:: WHAT IS NEEDED ::
State only how many lines below include the string "GitHub".

[Version comparison data]
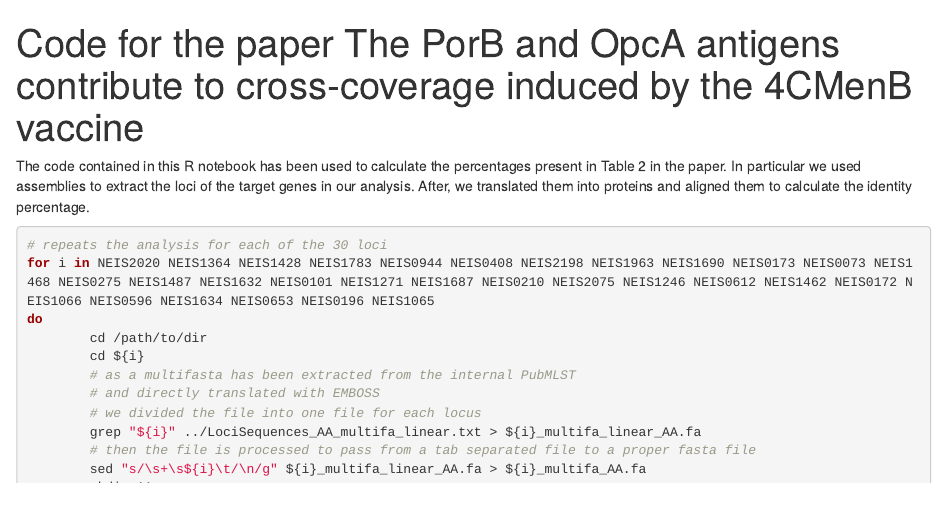
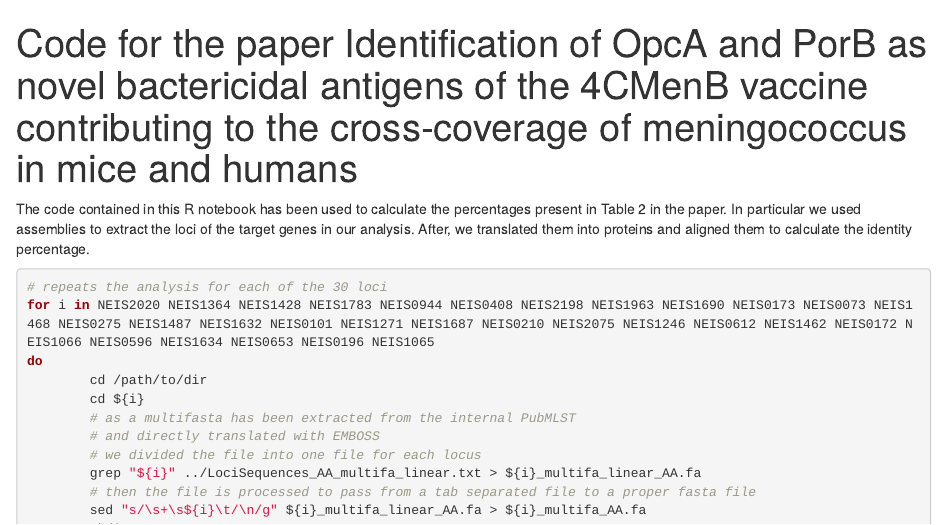
Before and after one commit to mbodini/CodeFor4CMenBvaccine_crosscoverage_paper, an R Markdown document (CodeFor4CMenBvaccine_crosscoverage_paper.Rmd): the page in a window 1100 px wide, from its top. Rendered offline with R 4.5, knitr and Pandoc, with nearby package versions; some code elsewhere in the file could not run offline.

Commit message:
Update CodeFor4CMenBvaccine_crosscoverage_paper.Rmd
Changed the paper title

```diff
--- a/CodeFor4CMenBvaccine_crosscoverage_paper.Rmd
+++ b/CodeFor4CMenBvaccine_crosscoverage_paper.Rmd
@@ -1,5 +1,5 @@
 ---
-title: "Code for the paper The PorB and OpcA antigens contribute to cross-coverage induced by the 4CMenB vaccine"
+title: "Code for the paper Identification of OpcA and PorB as novel bactericidal antigens of the 4CMenB vaccine contributing to the cross-coverage of meningococcus in mice and humans"
 output: html_notebook
 ---
 
```
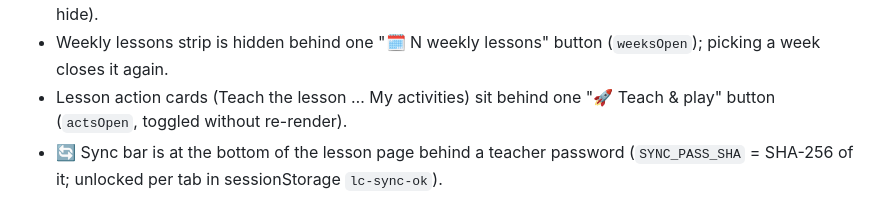
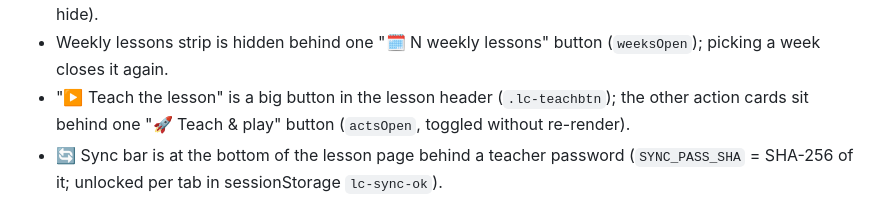
Before and after one commit to nurshahidahmohdayob-lang/house-points-hub, a Markdown page: CLAUDE.md, the part around the change. Drawn GitHub-style.

Commit message:
Notes: Teach the lesson button
Co-Authored-By: Claude Opus 5.5 <noreply@anthropic.com>

```diff
--- a/CLAUDE.md
+++ b/CLAUDE.md
@@ -62,7 +62,7 @@ Group colours are applied in CSS by tinting the white lid render (`.lid-tint`) a
   falls on a holiday shifts every later lesson (e.g. Year 2 calendar Week 7 = lesson 6). Pick the next lesson on Home.
 - About Term panel (`termDetails`): colourful category buttons (Competencies, Values, Key themes, Big questions, Objectives, Success criteria, Key skills); tapping one shows only that category (tap again to hide).
 - Weekly lessons strip is hidden behind one "🗓️ N weekly lessons" button (`weeksOpen`); picking a week closes it again.
-- Lesson action cards (Teach the lesson … My activities) sit behind one "🚀 Teach & play" button (`actsOpen`, toggled without re-render).
+- "▶️ Teach the lesson" is a big button in the lesson header (`.lc-teachbtn`); the other action cards sit behind one "🚀 Teach & play" button (`actsOpen`, toggled without re-render).
 - 🔄 Sync bar is at the bottom of the lesson page behind a teacher password (`SYNC_PASS_SHA` = SHA-256 of it; unlocked per tab in sessionStorage `lc-sync-ok`).
 - Year menu: Lessons, Leaderboard, Award, Activities, Rewards are no longer in the top bar (their #tabs buttons stay, hidden); `renderYearNav` (lessons.js) draws the year banner + those 5 buttons above each of those pages and opens them filtered to the year (`window.currentYear`, read by app.js for rewards + activity pools). Top bar = Home only; History + Setup are in the `#teacherFoot` footer behind the same teacher password as Sync (`renderFoot`).
 - Warm-up answers: `assets/warmup-answers.js` (window.WARMUP_ANSWERS, "<plan>-<week>" → example answers, all 234 warm-ups); `warmAnswerHtml` puts a "💡 Show answer" reveal on the mind-map warm-up pop-up, the Do now slide and the lesson page. New LC warm-ups need an entry here.
```
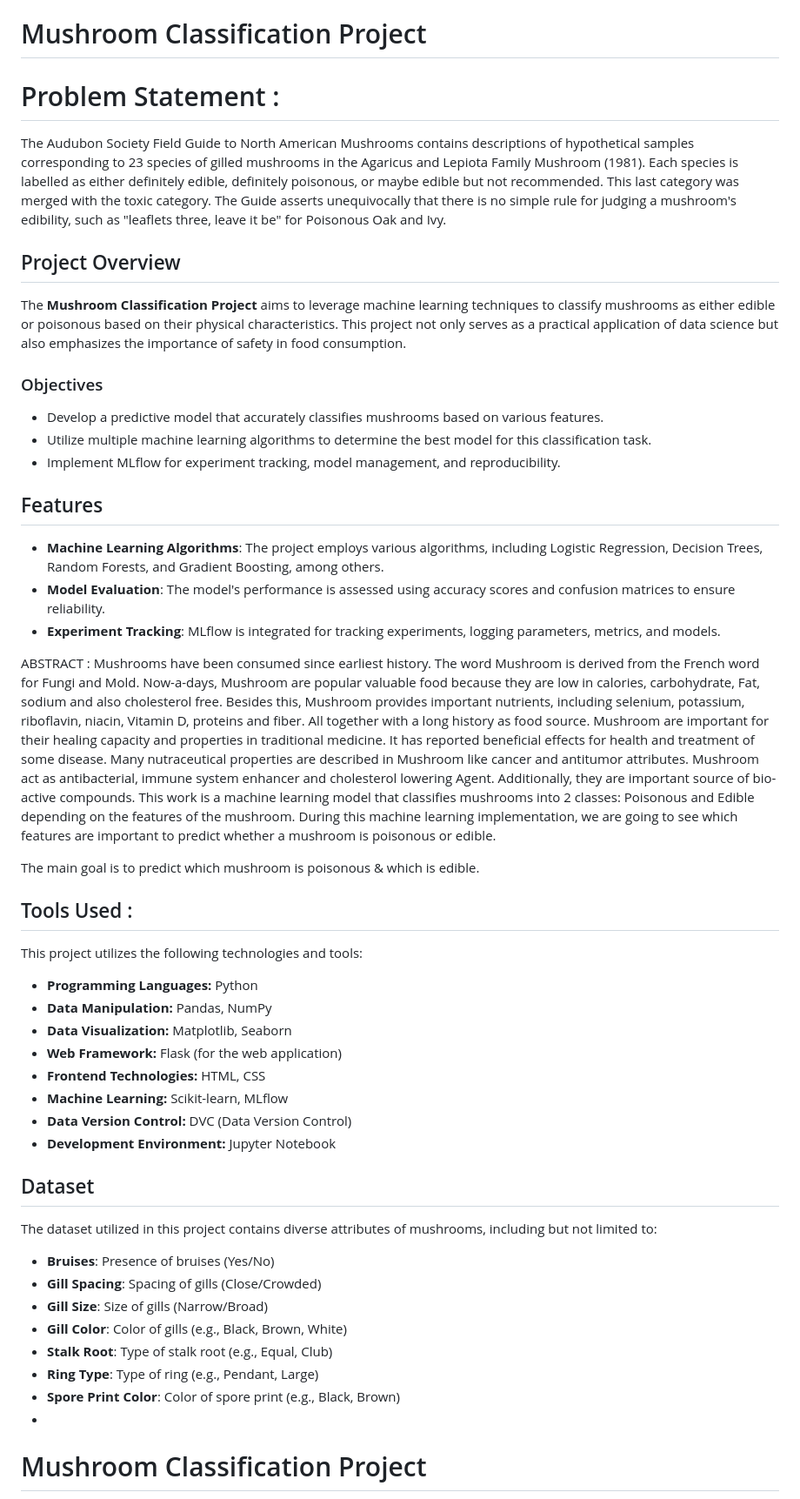
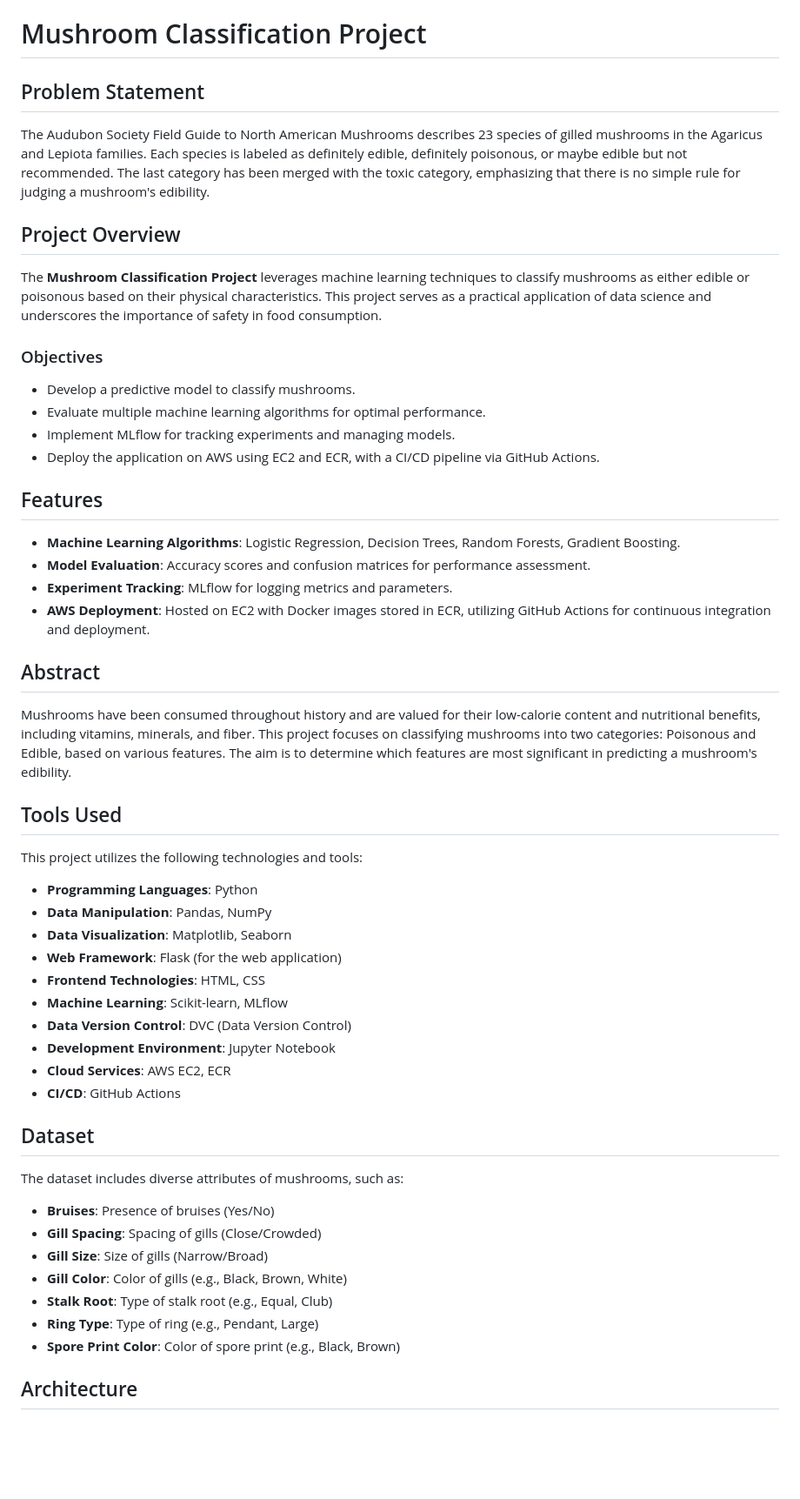
Before and after one commit to Syed-Mansoor/Mushroom_Classification, a Markdown page: README.md, the part around one of its changes. Shown at 87% size. Drawn GitHub-style; blank space fills up the shorter version.

```diff
--- a/README.md
+++ b/README.md
@@ -1,42 +1,49 @@
 # Mushroom Classification Project
-# Problem Statement :
- The Audubon Society Field Guide to North American Mushrooms contains descriptions of hypothetical samples corresponding to 23 species of gilled mushrooms in the Agaricus and Lepiota Family Mushroom (1981). Each species is labelled as either definitely edible, definitely poisonous, or maybe edible but not recommended. This last category was merged with the toxic category. The Guide asserts unequivocally that there is no simple rule for judging a mushroom's edibility, such as "leaflets three, leave it be" for Poisonous Oak and Ivy.
+
+## Problem Statement
+
+The Audubon Society Field Guide to North American Mushrooms describes 23 species of gilled mushrooms in the Agaricus and Lepiota families. Each species is labeled as definitely edible, definitely poisonous, or maybe edible but not recommended. The last category has been merged with the toxic category, emphasizing that there is no simple rule for judging a mushroom's edibility.
 
 ## Project Overview
 
-The **Mushroom Classification Project** aims to leverage machine learning techniques to classify mushrooms as either edible or poisonous based on their physical characteristics. This project not only serves as a practical application of data science but also emphasizes the importance of safety in food consumption.
+The **Mushroom Classification Project** leverages machine learning techniques to classify mushrooms as either edible or poisonous based on their physical characteristics. This project serves as a practical application of data science and underscores the importance of safety in food consumption.
 
 ### Objectives
 
-- Develop a predictive model that accurately classifies mushrooms based on various features.
-- Utilize multiple machine learning algorithms to determine the best model for this classification task.
-- Implement MLflow for experiment tracking, model management, and reproducibility.
+- Develop a predictive model to classify mushrooms.
+- Evaluate multiple machine learning algorithms for optimal performance.
+- Implement MLflow for tracking experiments and managing models.
+- Deploy the application on AWS using EC2 and ECR, with a CI/CD pipeline via GitHub Actions.
 
 ## Features
 
-- **Machine Learning Algorithms**: The project employs various algorithms, including Logistic Regression, Decision Trees, Random Forests, and Gradient Boosting, among others.
-- **Model Evaluation**: The model's performance is assessed using accuracy scores and confusion matrices to ensure reliability.
-- **Experiment Tracking**: MLflow is integrated for tracking experiments, logging parameters, metrics, and models.
+- **Machine Learning Algorithms**: Logistic Regression, Decision Trees, Random Forests, Gradient Boosting.
+- **Model Evaluation**: Accuracy scores and confusion matrices for performance assessment.
+- **Experiment Tracking**: MLflow for logging metrics and parameters.
+- **AWS Deployment**: Hosted on EC2 with Docker images stored in ECR, utilizing GitHub Actions for continuous integration and deployment.
 
-ABSTRACT : Mushrooms have been consumed since earliest history. The word Mushroom is derived from the French word for Fungi and Mold. Now-a-days, Mushroom are popular valuable food because they are low in calories, carbohydrate, Fat, sodium and also cholesterol free. Besides this, Mushroom provides important nutrients, including selenium, potassium, riboflavin, niacin, Vitamin D, proteins and fiber. All together with a long history as food source. Mushroom are important for their healing capacity and properties in traditional medicine. It has reported beneficial effects for health and treatment of some disease. Many nutraceutical properties are described in Mushroom like cancer and antitumor attributes. Mushroom act as antibacterial, immune system enhancer and cholesterol lowering Agent. Additionally, they are important source of bio-active compounds. This work is a machine learning model that classifies mushrooms into 2 classes: Poisonous and Edible depending on the features of the mushroom. During this machine learning implementation, we are going to see which features are important to predict whether a mushroom is poisonous or edible.
+## Abstract
 
+Mushrooms have been consumed throughout history and are valued for their low-calorie content and nutritional benefits, including vitamins, minerals, and fiber. This project focuses on classifying mushrooms into two categories: Poisonous and Edible, based on various features. The aim is to determine which features are most significant in predicting a mushroom's edibility.
 
-The main goal is to predict which mushroom is poisonous & which is edible.
+## Tools Used
 
-## Tools Used :
 This project utilizes the following technologies and tools:
-- **Programming Languages:** Python
-- **Data Manipulation:** Pandas, NumPy
-- **Data Visualization:** Matplotlib, Seaborn
-- **Web Framework:** Flask (for the web application)
-- **Frontend Technologies:** HTML, CSS
-- **Machine Learning:** Scikit-learn, MLflow
-- **Data Version Control:** DVC (Data Version Control)
-- **Development Environment:** Jupyter Notebook
+
+- **Programming Languages**: Python
+- **Data Manipulation**: Pandas, NumPy
+- **Data Visualization**: Matplotlib, Seaborn
+- **Web Framework**: Flask (for the web application)
+- **Frontend Technologies**: HTML, CSS
+- **Machine Learning**: Scikit-learn, MLflow
+- **Data Version Control**: DVC (Data Version Control)
+- **Development Environment**: Jupyter Notebook
+- **Cloud Services**: AWS EC2, ECR
+- **CI/CD**: GitHub Actions
 
 ## Dataset
 
-The dataset utilized in this project contains diverse attributes of mushrooms, including but not limited to:
+The dataset includes diverse attributes of mushrooms, such as:
 
 - **Bruises**: Presence of bruises (Yes/No)
 - **Gill Spacing**: Spacing of gills (Close/Crowded)
@@ -45,7 +52,6 @@ The dataset utilized in this project contains diverse attributes of mushrooms, i
 - **Stalk Root**: Type of stalk root (e.g., Equal, Club)
 - **Ring Type**: Type of ring (e.g., Pendant, Large)
 - **Spore Print Color**: Color of spore print (e.g., Black, Brown)
--
 
-# Mushroom Classification Project
+## Architecture
 
```
Also changed, not shown: other parts of README.md (+16 -26 lines).
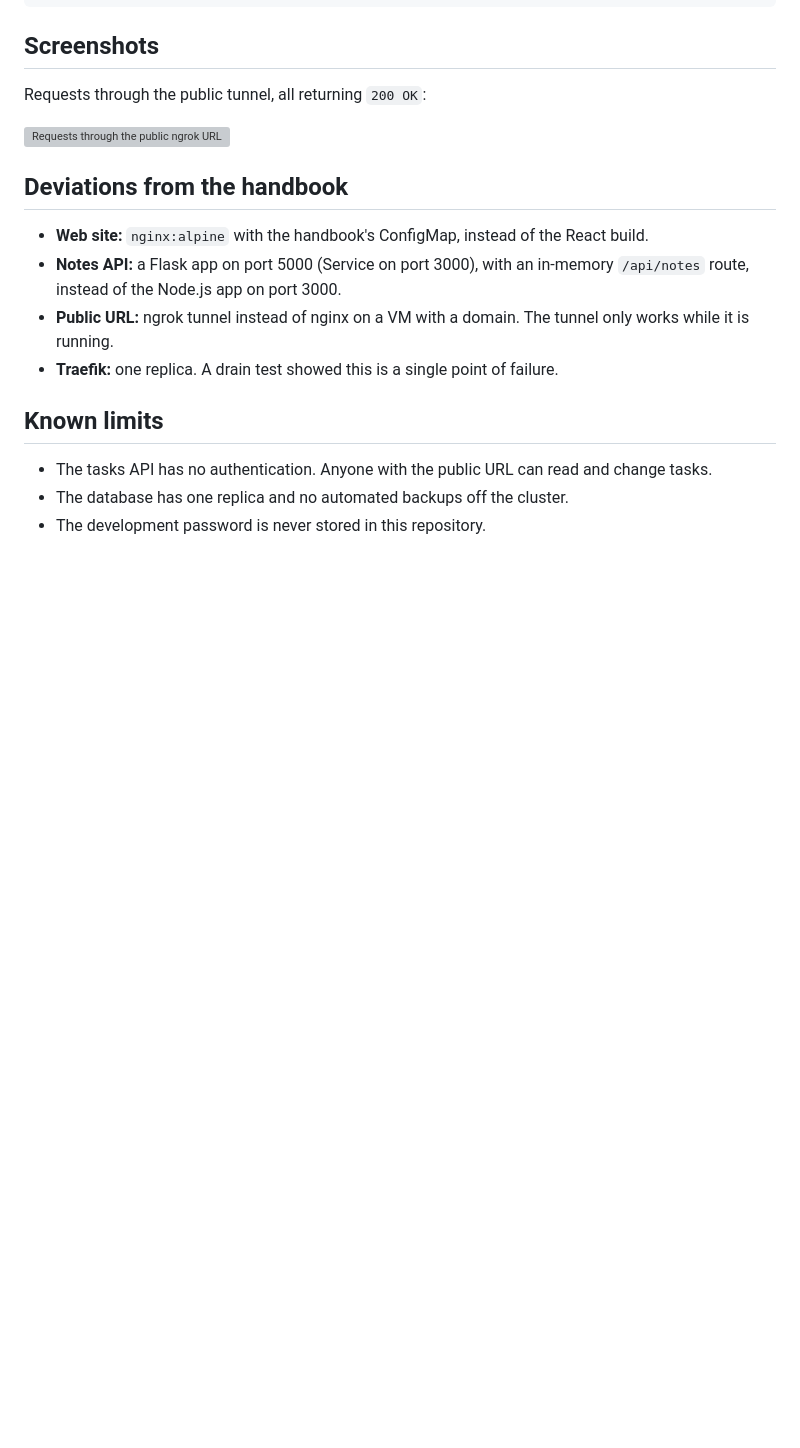
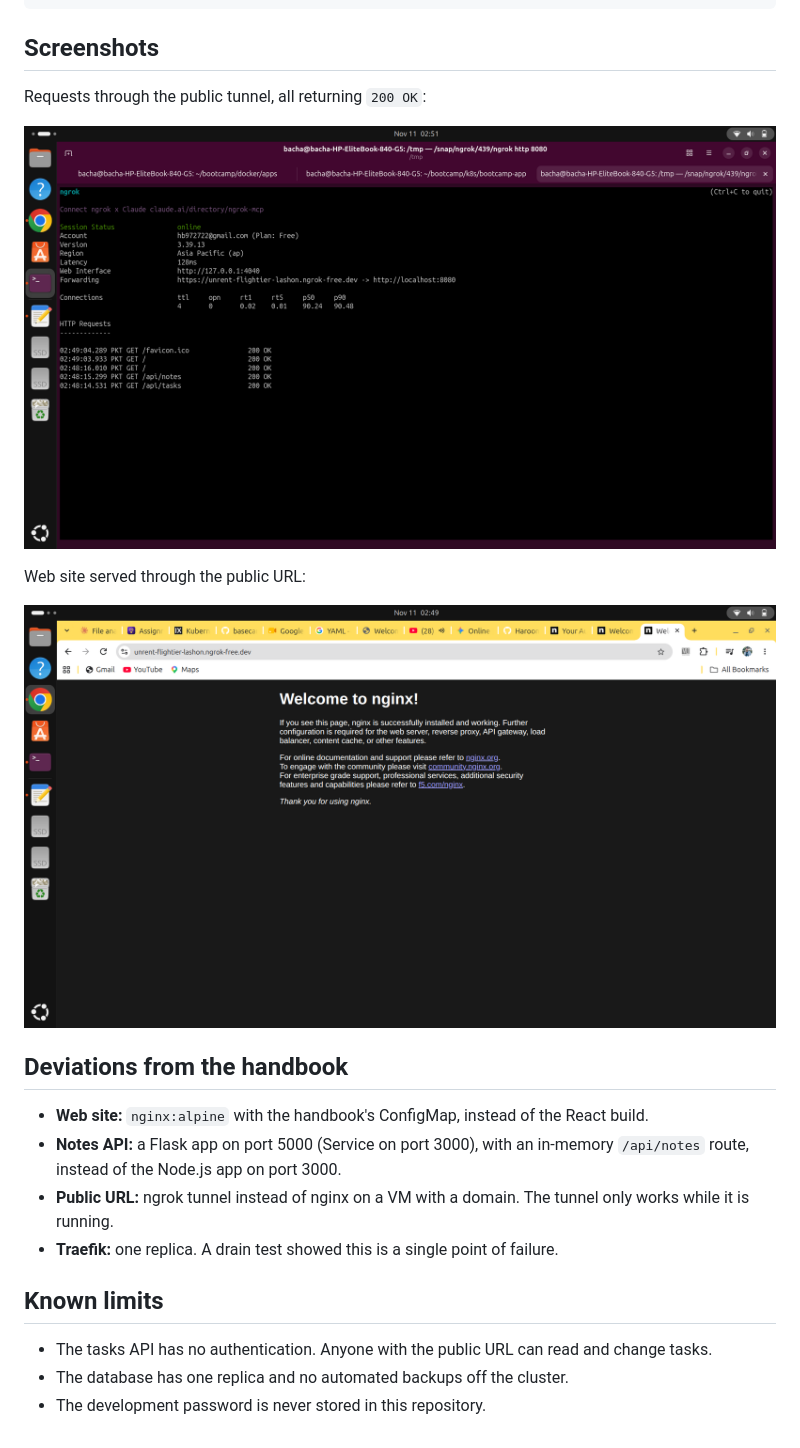
Before and after one commit to HaroonIMS/bootcamp-k8s, a Markdown page: README.md, the part around the change. GitHub-like rendering; pictures changed too: docs/screenshots/nginx-welcome.png (added), docs/screenshots/ngrok-requests.png (added); blank space fills up the shorter version; grey boxes are pictures that could not be loaded.

Commit message:
Add screenshots of the public URL to README

```diff
--- a/README.md
+++ b/README.md
@@ -64,6 +64,10 @@ Requests through the public tunnel, all returning `200 OK`:
 
 ![Requests through the public ngrok URL](docs/screenshots/ngrok-requests.png)
 
+Web site served through the public URL:
+
+![Web site through the public URL](docs/screenshots/nginx-welcome.png)
+
 ## Deviations from the handbook
 
 - **Web site:** `nginx:alpine` with the handbook's ConfigMap, instead of the React build.
```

:: TASK SOLUTION ::
6